Classical CD of the Week by Geoffrey Norris (Five stars)
Gramophone (July 2009)
Janacek's In the Mists is given a peach of a performance, a sense of improvisation sitting securely at its heart. Each movement tells its own very personal story, or seems to, the third alternating idyll with searing drama. If you need convincing of Anderszewski's interpretative genius beam up to 1'30" into the final movement where a lamenting oration prompts flooding cascades. [...T]his is an exceptional recital, and as ever the Carnegie Hall acoustic allows for a luminous piano tone. The folky Bartók encore is pure delight.
Observer (May 2009)
The Polish-Hungarian pianist, who once fled from the stage because he considered his performance less than perfect, has earned a reputation for excitement and intensity, as this two-disc live concert from New York's Carnegie Hall shows. In Bach's Partita No 2 in C minor, he plays with warm expression, using all the possibilities of a concert grand, yet miraculously avoiding anachronism. His late Beethoven, Sonata No 31 in A flat, Op 110, has earthy tenderness, opening at a steady tempo which prepares beautifully for the serenity and majesty to come. Schumann's "Faschingsschwank", Janacek and Bartok complete this captivating recital.
The Guardian (May 2009)
It's a surprise to find a pianist as famously self-critical and fastidious as Piotr Anderszewski sanctioning the CD release of a live recital. Yet just a few bars of any one of the works in this programme, recorded at Carnegie Hall in New York last December, is enough to show why he has been persuaded to give it wider circulation. From the opening Sinfonia of Bach's second Partita to the last of Bartók's Three Hungarian Folksongs from the Csik District, Anderszewski plays with extraordinary, compelling intensity. The Bach is wonderfully poised and crystalline, rhythms picked out with diamond precision, textures perfectly transparent. It is followed by an account of Schumann's Faschingsschwank aus Wien that is just about the best on disc: passages that can sometimes seem overwrought and overwritten are swept into exuberant outpourings of energy. [...] [T]his is playing of exceptional insight and finesse, which few other pianists today could match.
The Times (Jun. 2009)
Live commercial recordings of piano recitals have always been rare, usually reserved for the celebrated names of the keyboard: Rubinstein, Richter, Horowitz, Gilels.

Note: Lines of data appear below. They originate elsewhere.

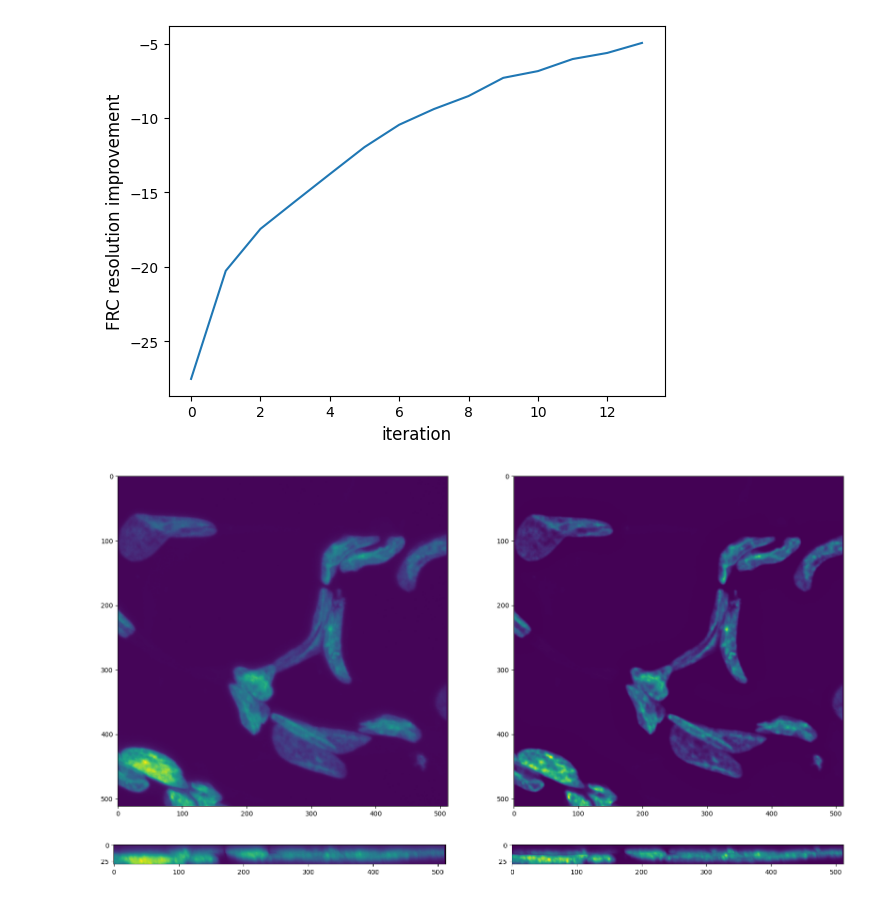
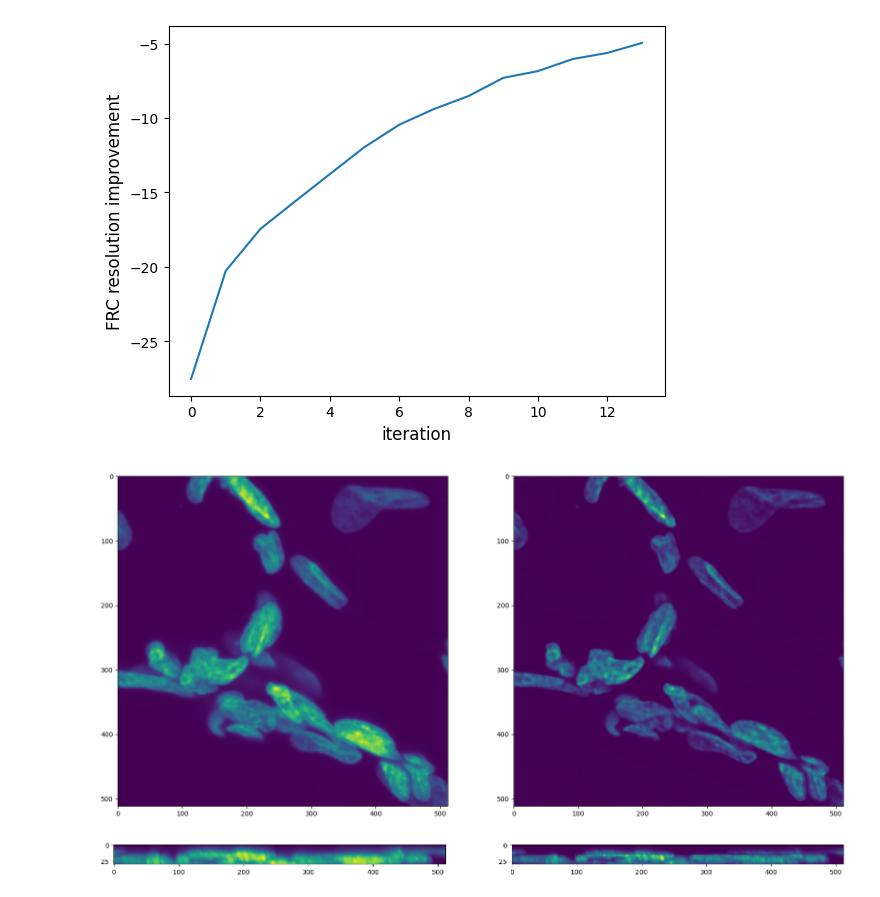
Before and after one commit to alxndrkalinin/cubic, a Jupyter notebook: examples/notebooks/deconvolution_iterations.ipynb, the cells around one changed output. Cells and saved outputs as stored; diff of their text form; code cells hidden in the pictures.

```diff
--- a/examples/notebooks/deconvolution_iterations.ipynb
+++ b/examples/notebooks/deconvolution_iterations.ipynb
@@ -200,9 +247,42 @@ def frc_resolution_difference(image1, image2, bin_delta=3, spacing=1.0, backend=
+# %%
+def resolution_difference(image1, image2, *, method="frc", spacing=None, **kwargs):
+    """Return (image2_res - image1_res). Negative => improvement.
+
+    Uses middle Z slice; converts to nm if spacing is provided.
+    """
+    if spacing is not None and isinstance(spacing, (int, float)):
+        spacing2d = (float(spacing), float(spacing))
+    elif spacing is not None and len(spacing) == 3:
+        spacing2d = (spacing[1], spacing[2])  # (dy, dx) for XY slice
+    else:
+        spacing2d = spacing
+
+    mid = image1.shape[0] // 2
+
+    if method == "frc":
+        # FRC params: bin_delta, backend
+        frc_kwargs = {k: v for k, v in kwargs.items() if k in ("bin_delta", "backend")}
+        r1 = frc_resolution(image1[mid], spacing=spacing2d, **frc_kwargs)
+        r2 = frc_resolution(image2[mid], spacing=spacing2d, **frc_kwargs)
+    else:  # dcr
+        # DCR params: num_radii, num_highpass, sigma_range
+        dcr_kwargs = {
+            k: v
+            for k, v in kwargs.items()
+            if k in ("num_radii", "num_highpass", "sigma_range")
+        }
+        r1 = dcr_resolution(image1[mid], spacing=spacing2d, **dcr_kwargs)
+        r2 = dcr_resolution(image2[mid], spacing=spacing2d, **dcr_kwargs)
+
+    diff = r2 - r1
+    return diff * 1000.0 if spacing is not None else diff
 # %%
 frc_thresh_iter, frc_resolution_results = deconv_iter_num_finder(
     image,
     psf,
-    metric_fn=frc_resolution_difference,
+    metric_fn=resolution_difference,
     metric_kwargs={
+        "method": "frc",
         "bin_delta": 3,
         "spacing": scale_xy,
         "backend": "hist",
@@ -240,17 +320,17 @@ plt.show()
 # %% [output]
 [figure]
 # %%
-patch = slice(0, image.shape[0]), slice(1024, 1024 + 512), slice(2048, 2048 + 512)
+patch = astrocyte_cell_region_crop(image.shape, 512)
 deconv_image = frc_resolution_results[frc_thresh_iter]["iter_image"]
 
 fig, axes = plt.subplots(1, 2, figsize=(20, 10))
 axes[0].imshow(asnumpy(image[patch].max(0)))
 axes[1].imshow(asnumpy(deconv_image[patch].max(0)))
 plt.show()
 fig, axes = plt.subplots(1, 2, figsize=(20, 10))
 axes[0].imshow(asnumpy(image[patch].max(1)))
 axes[1].imshow(asnumpy(deconv_image[patch].max(1)))
 plt.show()
 # %% [output]
-[figure, old version]
+[figure, new version]
-[figure, old version]
+[figure, new version]
```
Also changed, not shown: parts of 25 cells of this notebook.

This one, given by one of today's least-hyped but most enlightening pianists just less than a year ago, was clearly a special occasion, one that vouchsafes Anderszewski's reputation as both a formidable technician and an interpreter of outstanding musical taste and insight.
The programme is as intriguing as it is various: Bach's Partita No 2 in C minor, followed by Schumann's Faschingsschwank aus Wien (Carnival Jest from Vienna), Janacek's 1912 In the Mists (his last work for solo piano) and Beethoven's Sonata in A flat major, Op 110.
The writer of the booklet makes no attempt to find a thread linking these works, but Anderszewski seems concerned to show how the Bach, Schumann and Janacek sequences of piano pieces could be heard as virtual sonatas, while the Beethoven sonata stretches the form to embrace a backward glance at the Bachian suite. Anderszewski's Bach is brilliantly articulated, with bracing tempi for the fast movements and a deeply felt inward reverence for the beautiful Sarabande. In Schumann's Carnival Jest, Anderszewski's glittering technique is never merely showy, but always in the service of the yearning core of the music. Late Janacek and Beethoven might seem odd bedfellows, but not in Anderszewski's masterly hands.
The audience is rapturous, coaxing out of the pianist a thrilling and rare account of Bartók's Three Hungarian Folksongs from the Csík district.